--- DATA TO PROCESS Enclosed Below ---

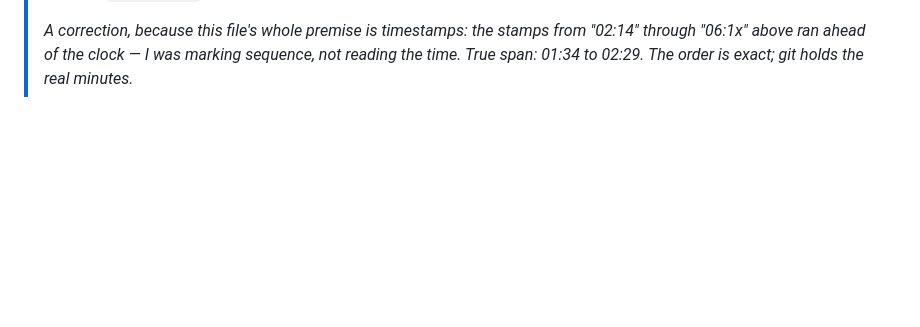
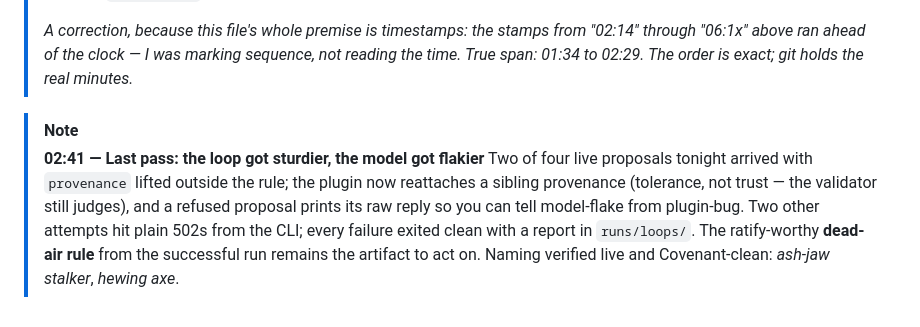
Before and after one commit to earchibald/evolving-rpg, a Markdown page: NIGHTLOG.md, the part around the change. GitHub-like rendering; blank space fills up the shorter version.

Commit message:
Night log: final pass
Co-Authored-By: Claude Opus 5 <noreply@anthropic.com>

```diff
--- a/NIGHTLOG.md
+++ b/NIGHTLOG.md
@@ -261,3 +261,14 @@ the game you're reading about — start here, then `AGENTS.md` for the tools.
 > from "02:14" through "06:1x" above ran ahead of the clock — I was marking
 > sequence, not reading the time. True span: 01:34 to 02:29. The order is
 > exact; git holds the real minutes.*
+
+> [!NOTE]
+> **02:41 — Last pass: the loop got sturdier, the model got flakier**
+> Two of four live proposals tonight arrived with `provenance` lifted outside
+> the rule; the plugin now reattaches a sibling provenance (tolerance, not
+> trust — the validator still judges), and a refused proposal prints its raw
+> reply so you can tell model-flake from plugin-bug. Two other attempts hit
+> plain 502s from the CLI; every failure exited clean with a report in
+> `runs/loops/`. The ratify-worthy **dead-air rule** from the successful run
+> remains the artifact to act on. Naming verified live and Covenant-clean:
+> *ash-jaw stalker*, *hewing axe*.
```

--- End of Enclosed DATA TO PROCESS ---

Identify the lines in the entries above that contain "NIGHTLOG", then copy them out.

Before and after one commit to earchibald/evolving-rpg, a Markdown page: NIGHTLOG.md, the part around the change. GitHub-like rendering; blank space fills up the shorter version.
--- a/NIGHTLOG.md
+++ b/NIGHTLOG.md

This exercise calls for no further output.